SOURCE RECORDS

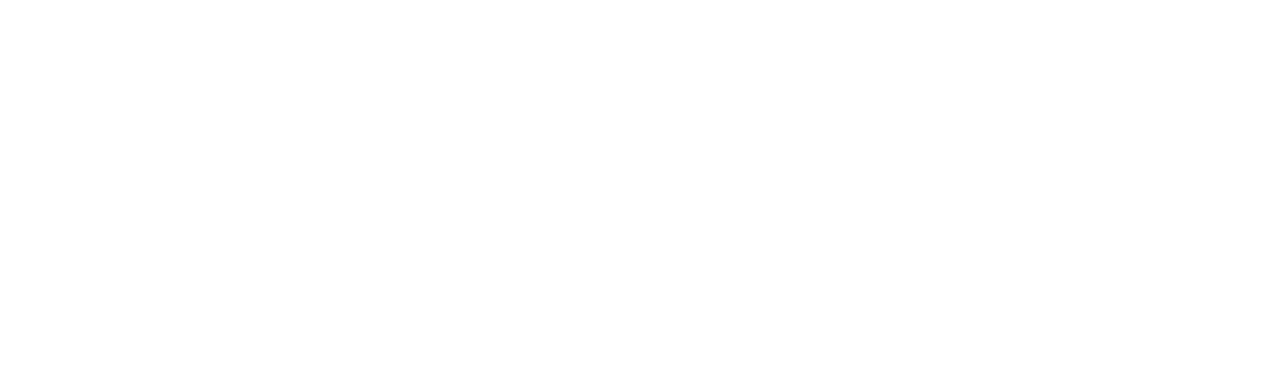
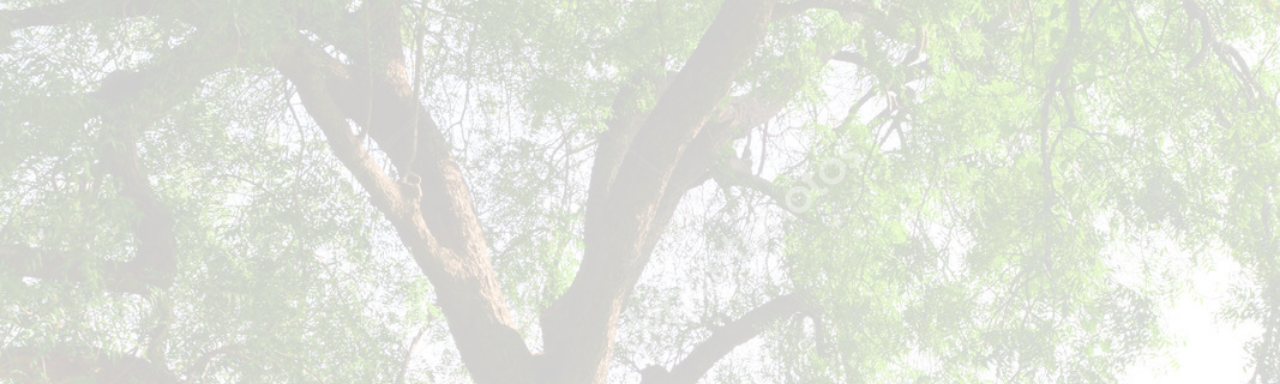
Before and after one commit to student-repos/Virex, a plain HTML site: page docs/index.html in a window 1280 px wide. Shown: the top 384 px of the page. Drawn offline with Linux system fonts and the light colour scheme; the site is published under a folder, as on GitHub Pages, so addresses that start at the root find nothing.

Commit message:
Fix relative path for background-image

```diff
--- a/docs/CSS/style.css
+++ b/docs/CSS/style.css
@@ -7,7 +7,7 @@
 
   background-image:
     linear-gradient(to bottom, #fffc, #fffc),
-    url(/images/neem.jpg);
+    url(../images/neem.jpg);
   background-repeat: no-repeat;
   background-size: cover;
   background-position: center;
--- a/front-end/CSS/style.css
+++ b/front-end/CSS/style.css
@@ -7,7 +7,7 @@
 
   background-image:
     linear-gradient(to bottom, #fffc, #fffc),
-    url(/images/neem.jpg);
+    url(../images/neem.jpg);
   background-repeat: no-repeat;
   background-size: cover;
   background-position: center;
```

WHAT YOU NEED TO DO
Could you copy out every line in the material above that contains the string "front"?

EXERCISE SOLUTION
--- a/front-end/CSS/style.css
+++ b/front-end/CSS/style.css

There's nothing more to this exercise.